Records to use =>
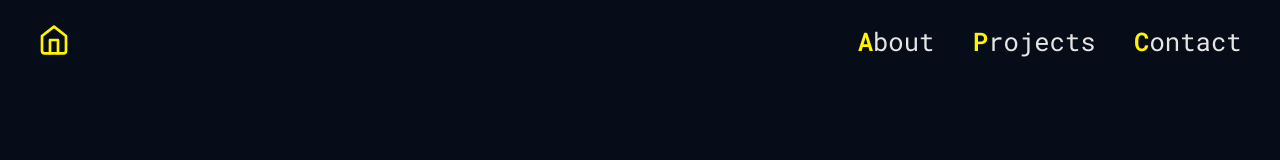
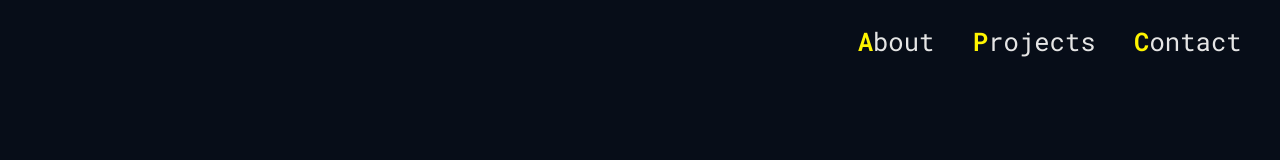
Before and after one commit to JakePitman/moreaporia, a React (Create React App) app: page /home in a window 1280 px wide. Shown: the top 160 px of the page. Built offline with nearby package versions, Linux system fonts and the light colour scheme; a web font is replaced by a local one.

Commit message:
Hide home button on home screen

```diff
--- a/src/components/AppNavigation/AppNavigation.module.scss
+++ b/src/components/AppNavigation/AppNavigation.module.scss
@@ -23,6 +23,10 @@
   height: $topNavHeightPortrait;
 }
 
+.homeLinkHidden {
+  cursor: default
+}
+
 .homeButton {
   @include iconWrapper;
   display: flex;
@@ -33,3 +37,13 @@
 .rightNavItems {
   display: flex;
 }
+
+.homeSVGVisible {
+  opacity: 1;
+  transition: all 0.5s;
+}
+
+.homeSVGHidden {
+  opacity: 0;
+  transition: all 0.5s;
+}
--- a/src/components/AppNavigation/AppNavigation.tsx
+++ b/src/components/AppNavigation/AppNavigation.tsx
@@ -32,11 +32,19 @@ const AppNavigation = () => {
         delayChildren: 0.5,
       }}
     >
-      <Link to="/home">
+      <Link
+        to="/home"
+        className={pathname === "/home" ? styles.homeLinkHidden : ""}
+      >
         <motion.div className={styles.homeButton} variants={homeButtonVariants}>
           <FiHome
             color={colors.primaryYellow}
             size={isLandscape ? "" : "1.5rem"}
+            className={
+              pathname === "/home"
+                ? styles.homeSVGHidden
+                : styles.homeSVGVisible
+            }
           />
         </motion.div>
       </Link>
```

Exercise objective => Please return each line of the data above in which the word "AppNavigation" occurs.

Task result =>
--- a/src/components/AppNavigation/AppNavigation.module.scss
+++ b/src/components/AppNavigation/AppNavigation.module.scss
--- a/src/components/AppNavigation/AppNavigation.tsx
+++ b/src/components/AppNavigation/AppNavigation.tsx
@@ -32,11 +32,19 @@ const AppNavigation = () => {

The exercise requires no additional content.